• REQUIRED ACTION
This exercise calls for copying every line below that holds the word "error".
-- RAW DATA follows --
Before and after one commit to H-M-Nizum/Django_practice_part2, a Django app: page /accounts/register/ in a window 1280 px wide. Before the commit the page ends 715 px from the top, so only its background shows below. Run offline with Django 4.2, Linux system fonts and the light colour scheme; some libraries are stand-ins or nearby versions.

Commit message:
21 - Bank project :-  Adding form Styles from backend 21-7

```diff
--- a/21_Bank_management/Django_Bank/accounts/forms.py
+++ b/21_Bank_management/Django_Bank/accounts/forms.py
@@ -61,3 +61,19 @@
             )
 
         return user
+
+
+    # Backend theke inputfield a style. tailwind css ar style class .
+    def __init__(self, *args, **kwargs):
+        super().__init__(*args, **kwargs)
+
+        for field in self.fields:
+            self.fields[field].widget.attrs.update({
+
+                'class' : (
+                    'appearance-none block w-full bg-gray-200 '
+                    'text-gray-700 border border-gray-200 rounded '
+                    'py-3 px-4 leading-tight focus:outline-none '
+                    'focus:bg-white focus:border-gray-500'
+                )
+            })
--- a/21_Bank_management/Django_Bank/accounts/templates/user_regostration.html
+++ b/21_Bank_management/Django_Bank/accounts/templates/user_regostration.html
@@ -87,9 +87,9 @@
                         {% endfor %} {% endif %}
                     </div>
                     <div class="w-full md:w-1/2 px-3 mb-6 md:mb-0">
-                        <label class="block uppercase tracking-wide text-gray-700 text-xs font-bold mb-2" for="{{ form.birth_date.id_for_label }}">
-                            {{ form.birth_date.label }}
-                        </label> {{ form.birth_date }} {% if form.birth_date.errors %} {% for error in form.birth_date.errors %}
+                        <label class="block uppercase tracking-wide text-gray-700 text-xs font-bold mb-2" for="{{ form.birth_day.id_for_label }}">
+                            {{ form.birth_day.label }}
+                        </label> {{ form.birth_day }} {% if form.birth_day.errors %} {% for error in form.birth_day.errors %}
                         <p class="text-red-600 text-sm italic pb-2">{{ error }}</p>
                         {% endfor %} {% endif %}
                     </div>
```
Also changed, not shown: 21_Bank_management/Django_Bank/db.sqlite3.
-- RAW DATA concluded --
• WRITTEN ANSWER
-                        </label> {{ form.birth_date }} {% if form.birth_date.errors %} {% for error in form.birth_date.errors %}
+                        </label> {{ form.birth_day }} {% if form.birth_day.errors %} {% for error in form.birth_day.errors %}
                         <p class="text-red-600 text-sm italic pb-2">{{ error }}</p>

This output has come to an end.